And on the name of the band itself, Natalie wishes it had come from a single on the B-side of a Milk 'N' Cookies album, something one fan had guessed in an email she received. Alas, she said,

The real story is that I had made a collage with a Twister spinner years ago, and the drummer said 'It ties you up in knots.' And the drummer and I, who've been playing music together for a long time, were both trying to come up with a name and I said, 'What about Nots?' while looking at the collage. And she was like, 'Hell yeah!'

And so Nots was born. Because they are an all-female band, and that seems hard to find in the music world, let alone the punk scene, we had to ask Natalie if that was a conscious choice or an organic one. As she said,

It was a conscious choice in some ways, but also, we've all been friends in some capacity since I moved to Memphis nine years ago... So yeah, it was conscious but it wasn't like it was hard, like pulling teeth asking ourselves 'Do we ask this dude or do we ask her?' Because we were all friends... and magic definitely happened once we started jamming because I think we all have a pretty similar mentality.

When asked what her day-to-day is like, Natalie explained,

All of us love to tour, but we are unfortunately not quite to the point where it's sustainable to just be a working musician, which would be the sh*t. If I could wake up everyday and work on songs, that would totally be the sh*t.

But the reality for Natalie, like many young artists, involves hustling to make ends meet while also devoting time to her art.

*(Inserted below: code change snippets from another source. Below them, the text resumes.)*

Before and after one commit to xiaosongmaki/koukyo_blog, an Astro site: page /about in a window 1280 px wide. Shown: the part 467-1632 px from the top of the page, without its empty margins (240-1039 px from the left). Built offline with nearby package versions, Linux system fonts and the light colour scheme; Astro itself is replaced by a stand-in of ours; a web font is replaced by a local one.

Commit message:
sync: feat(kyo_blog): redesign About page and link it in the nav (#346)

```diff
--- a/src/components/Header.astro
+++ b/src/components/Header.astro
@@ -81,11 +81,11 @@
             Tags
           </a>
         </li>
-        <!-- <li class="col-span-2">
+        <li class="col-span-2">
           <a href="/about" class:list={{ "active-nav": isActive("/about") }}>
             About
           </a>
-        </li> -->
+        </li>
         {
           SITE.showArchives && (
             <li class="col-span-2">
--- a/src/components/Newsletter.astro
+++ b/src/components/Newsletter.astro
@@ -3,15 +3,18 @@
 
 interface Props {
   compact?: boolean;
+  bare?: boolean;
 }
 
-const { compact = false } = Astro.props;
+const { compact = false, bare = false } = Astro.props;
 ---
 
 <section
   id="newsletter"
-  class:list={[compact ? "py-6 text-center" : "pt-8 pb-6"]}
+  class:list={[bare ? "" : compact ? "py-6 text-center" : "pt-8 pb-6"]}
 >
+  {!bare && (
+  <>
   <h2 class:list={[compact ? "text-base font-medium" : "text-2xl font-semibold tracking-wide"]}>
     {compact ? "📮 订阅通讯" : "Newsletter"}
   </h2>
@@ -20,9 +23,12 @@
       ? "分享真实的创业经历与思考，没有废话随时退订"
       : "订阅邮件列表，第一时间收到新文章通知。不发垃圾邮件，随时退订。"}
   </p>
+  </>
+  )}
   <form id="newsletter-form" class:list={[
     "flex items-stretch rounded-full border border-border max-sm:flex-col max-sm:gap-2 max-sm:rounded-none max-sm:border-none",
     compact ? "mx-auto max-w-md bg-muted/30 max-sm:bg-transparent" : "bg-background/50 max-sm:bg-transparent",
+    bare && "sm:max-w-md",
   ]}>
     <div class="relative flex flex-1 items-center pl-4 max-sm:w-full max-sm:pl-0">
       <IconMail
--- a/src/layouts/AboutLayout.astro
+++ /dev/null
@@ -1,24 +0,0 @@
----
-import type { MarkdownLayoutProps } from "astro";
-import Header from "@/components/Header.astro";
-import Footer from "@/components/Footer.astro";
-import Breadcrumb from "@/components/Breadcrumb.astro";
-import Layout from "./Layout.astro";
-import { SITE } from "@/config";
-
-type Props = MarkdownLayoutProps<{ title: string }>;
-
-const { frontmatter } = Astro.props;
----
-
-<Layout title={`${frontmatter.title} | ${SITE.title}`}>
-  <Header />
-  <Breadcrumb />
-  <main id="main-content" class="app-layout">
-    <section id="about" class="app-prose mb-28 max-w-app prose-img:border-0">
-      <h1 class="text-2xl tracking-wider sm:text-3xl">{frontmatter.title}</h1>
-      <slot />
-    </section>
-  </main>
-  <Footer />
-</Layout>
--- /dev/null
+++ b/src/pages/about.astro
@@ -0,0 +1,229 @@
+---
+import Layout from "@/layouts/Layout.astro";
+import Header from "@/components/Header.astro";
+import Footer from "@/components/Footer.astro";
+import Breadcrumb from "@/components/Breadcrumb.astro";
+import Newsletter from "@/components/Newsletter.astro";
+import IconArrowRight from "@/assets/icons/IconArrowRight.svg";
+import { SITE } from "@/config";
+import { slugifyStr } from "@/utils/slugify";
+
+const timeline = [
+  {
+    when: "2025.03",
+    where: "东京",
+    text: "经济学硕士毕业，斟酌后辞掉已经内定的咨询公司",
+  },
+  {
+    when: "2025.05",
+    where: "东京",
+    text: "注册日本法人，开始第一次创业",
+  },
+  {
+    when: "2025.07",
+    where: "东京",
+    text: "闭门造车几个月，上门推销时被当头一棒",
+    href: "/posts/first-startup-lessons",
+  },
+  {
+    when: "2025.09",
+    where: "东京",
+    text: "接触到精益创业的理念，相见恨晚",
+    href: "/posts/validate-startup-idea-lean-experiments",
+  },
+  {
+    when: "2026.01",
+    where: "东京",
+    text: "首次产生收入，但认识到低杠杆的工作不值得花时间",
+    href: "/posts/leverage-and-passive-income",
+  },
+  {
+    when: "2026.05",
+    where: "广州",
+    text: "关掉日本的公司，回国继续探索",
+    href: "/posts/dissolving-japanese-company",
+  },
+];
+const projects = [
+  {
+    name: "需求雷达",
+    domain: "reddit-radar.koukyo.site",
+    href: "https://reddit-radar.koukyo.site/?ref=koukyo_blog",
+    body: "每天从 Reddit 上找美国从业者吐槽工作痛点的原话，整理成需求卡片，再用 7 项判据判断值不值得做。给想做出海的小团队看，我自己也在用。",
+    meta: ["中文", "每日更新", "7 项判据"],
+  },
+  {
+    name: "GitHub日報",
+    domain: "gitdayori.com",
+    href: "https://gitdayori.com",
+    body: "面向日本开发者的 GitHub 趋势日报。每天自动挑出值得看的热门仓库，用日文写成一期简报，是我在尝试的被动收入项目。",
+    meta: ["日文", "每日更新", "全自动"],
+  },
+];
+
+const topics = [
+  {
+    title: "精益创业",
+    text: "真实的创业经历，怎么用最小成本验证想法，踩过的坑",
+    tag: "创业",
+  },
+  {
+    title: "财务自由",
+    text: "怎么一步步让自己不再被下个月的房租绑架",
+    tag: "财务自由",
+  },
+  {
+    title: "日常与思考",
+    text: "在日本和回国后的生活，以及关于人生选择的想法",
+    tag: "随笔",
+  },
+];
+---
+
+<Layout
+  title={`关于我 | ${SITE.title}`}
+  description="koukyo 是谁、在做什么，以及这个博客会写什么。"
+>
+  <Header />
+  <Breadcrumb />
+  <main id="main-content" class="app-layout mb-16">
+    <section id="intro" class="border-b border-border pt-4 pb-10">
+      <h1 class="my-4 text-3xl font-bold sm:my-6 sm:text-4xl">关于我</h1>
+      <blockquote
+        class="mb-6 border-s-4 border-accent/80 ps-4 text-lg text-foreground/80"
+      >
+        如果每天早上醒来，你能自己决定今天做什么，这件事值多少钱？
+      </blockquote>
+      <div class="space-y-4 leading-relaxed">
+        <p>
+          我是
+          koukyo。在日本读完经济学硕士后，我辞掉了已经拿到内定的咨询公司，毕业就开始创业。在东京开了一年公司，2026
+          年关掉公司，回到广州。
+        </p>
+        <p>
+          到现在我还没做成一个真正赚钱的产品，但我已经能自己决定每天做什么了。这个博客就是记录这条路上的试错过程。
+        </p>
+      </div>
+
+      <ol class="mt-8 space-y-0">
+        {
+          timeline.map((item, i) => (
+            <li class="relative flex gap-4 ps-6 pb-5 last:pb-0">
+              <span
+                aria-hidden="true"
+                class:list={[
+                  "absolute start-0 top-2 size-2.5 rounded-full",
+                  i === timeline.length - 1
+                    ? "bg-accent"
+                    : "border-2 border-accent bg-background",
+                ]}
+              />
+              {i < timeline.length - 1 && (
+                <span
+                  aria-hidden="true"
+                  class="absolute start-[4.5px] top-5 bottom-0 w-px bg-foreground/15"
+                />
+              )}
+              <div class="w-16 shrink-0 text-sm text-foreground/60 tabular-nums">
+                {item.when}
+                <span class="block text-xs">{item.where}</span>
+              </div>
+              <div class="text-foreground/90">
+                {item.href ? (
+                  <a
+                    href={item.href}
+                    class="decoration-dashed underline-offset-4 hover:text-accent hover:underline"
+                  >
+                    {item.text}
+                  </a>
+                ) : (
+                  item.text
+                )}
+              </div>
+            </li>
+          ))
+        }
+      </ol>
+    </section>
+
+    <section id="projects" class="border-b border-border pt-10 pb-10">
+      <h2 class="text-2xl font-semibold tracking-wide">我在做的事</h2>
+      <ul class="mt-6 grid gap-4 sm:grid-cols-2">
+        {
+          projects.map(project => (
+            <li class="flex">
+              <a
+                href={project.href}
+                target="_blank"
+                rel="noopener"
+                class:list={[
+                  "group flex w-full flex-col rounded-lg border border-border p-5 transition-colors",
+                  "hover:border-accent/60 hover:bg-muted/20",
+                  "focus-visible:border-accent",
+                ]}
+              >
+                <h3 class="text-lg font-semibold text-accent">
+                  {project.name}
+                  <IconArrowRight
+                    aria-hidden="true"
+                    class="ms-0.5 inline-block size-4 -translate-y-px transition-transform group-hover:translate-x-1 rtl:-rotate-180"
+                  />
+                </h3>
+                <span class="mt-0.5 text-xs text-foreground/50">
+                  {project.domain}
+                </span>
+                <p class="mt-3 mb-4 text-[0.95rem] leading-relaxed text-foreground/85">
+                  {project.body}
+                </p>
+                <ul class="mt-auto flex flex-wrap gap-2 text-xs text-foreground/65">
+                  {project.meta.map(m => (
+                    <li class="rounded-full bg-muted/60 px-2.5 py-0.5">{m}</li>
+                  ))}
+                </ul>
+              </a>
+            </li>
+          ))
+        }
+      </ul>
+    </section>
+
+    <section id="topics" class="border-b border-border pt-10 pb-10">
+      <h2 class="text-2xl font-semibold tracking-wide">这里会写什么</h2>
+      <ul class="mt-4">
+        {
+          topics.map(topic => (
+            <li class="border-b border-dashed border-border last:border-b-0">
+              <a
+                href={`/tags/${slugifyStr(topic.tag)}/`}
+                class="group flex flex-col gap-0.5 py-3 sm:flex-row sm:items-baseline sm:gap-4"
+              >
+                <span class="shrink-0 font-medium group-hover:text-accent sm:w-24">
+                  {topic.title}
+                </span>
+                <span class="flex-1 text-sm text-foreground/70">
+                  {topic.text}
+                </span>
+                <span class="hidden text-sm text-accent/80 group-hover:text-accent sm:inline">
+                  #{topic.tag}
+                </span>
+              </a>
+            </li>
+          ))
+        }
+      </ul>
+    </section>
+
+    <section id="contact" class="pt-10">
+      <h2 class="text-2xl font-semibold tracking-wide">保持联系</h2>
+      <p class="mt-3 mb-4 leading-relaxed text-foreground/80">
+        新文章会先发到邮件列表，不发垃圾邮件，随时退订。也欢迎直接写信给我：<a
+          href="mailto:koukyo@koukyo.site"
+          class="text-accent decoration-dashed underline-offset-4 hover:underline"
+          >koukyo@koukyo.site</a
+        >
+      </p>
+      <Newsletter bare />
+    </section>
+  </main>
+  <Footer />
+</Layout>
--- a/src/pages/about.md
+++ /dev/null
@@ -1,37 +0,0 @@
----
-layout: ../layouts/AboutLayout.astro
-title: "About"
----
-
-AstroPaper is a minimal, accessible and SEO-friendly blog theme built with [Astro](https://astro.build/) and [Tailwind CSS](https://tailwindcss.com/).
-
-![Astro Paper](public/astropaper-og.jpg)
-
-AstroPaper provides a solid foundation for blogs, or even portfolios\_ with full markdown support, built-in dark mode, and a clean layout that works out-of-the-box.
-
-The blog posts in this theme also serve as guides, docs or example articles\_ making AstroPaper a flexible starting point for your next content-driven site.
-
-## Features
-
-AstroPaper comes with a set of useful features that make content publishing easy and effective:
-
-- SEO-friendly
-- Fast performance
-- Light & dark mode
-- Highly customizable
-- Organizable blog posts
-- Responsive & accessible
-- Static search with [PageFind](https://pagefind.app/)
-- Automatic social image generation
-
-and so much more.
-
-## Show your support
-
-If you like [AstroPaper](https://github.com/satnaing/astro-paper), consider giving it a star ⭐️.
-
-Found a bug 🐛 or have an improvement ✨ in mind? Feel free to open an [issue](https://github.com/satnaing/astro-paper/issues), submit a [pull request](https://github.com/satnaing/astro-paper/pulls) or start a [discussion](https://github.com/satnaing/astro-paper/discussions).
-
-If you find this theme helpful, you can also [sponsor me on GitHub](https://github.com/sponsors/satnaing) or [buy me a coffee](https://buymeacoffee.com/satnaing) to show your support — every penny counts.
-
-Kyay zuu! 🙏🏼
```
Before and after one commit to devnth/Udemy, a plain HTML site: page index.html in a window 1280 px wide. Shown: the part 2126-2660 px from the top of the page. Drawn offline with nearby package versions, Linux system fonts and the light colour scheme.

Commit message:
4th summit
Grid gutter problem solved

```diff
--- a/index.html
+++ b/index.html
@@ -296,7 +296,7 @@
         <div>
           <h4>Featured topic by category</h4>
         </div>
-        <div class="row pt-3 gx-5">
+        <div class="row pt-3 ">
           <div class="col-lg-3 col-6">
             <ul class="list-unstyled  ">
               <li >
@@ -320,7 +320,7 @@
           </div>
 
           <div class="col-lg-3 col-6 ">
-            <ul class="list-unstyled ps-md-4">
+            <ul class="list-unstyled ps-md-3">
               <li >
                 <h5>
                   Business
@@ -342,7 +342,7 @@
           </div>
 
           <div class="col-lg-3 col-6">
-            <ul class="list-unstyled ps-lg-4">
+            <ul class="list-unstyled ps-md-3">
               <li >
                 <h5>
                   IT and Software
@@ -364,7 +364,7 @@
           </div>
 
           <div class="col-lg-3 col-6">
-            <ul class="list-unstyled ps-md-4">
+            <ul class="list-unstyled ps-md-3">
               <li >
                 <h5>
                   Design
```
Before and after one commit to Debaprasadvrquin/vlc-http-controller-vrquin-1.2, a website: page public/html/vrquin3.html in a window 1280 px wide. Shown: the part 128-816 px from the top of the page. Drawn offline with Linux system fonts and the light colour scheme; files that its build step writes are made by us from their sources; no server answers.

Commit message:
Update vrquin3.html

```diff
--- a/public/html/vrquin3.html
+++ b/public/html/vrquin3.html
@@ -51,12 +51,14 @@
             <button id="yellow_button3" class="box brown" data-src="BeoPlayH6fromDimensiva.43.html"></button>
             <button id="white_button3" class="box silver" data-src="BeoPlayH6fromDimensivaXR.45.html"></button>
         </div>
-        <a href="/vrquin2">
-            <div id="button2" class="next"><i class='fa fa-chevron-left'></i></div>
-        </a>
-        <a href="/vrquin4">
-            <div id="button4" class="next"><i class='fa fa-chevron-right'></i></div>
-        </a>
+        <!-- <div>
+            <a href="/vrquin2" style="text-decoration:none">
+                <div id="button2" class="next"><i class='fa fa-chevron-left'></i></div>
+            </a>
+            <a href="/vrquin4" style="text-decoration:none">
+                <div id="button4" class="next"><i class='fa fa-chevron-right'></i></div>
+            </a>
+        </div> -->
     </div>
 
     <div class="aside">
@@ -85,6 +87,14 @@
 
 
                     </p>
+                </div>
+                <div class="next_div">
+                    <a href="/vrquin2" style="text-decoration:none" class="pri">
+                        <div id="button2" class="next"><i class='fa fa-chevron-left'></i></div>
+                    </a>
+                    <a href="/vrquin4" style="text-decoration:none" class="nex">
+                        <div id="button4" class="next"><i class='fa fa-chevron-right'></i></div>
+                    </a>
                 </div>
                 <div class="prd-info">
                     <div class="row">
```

She added,

I work in two restaurants that are incredibly understanding about my lifestyle, which is really cool. They basically let me leave and tour and come back to work for them. That being said, I would love to not work in restaurants, as cool as they are. I would love to just pursue the thing that I'm really thinking about all the time. So, typically for me, and all the other members of the band, too... you have to work these kinds of basic jobs... None of us can really have a nine-to-five designer job. Cause I'd be like 'Oh yeah, I'm going to be gone for two months, that's cool, right?'

While catching restaurant shifts isn't ideal for any artist, working around their nine-to-five jobs has had an interesting effect on Nots' process. As Natalie explained,

We practice in a storage unit. Which is a story in itself, but it's open 24 hours so we pay them, I think, five extra dollars a month to have access to the electricity.

Meeting up in the evening to practice has also posed some unique challenges, since it happens to be primetime for other bands in the building.

There are plenty of characters in the storage unit [facility]. We compete with a lot of really horrible, all-dude metal bands, like screamo bands full of thirty-year-olds... There's also a mariachi band that practices on the fourth floor.

Honestly, we could talk to Natalie all day just about her storage unit travails. But there were other things to find out about her and the band, for instance, how she manages to juggle all of her commitments without getting discouraged. (This comes from the person who's started and given up on writing a novel approximately 1.3 billion times.) Her advice for aspiring artists trying to stay motivated when times get tough?

I would say persistence. That might sound lame, but I taught myself how to play guitar on About.com. It was really silly, and I was like, I'm never going to be good at this, I can't figure out these chords all these people are doing. And then I started playing music with other people and I was like, oh sh*t, this is amazing.

Natalie also cautions not holding yourself to "some imaginary standard" of what an artist should be. If the passion is there, then there's really no other choice but to buckle down and just do it. Not to sound like a Nike ad, but if Nots' growing success proves anything, there are no other options beyond committing to your dreams.

Be sure to catch Nots playing this Saturday in the Levitation Tent right around 4:20 (heh, heh). And stay updated on all things Nots by following their Facebook page.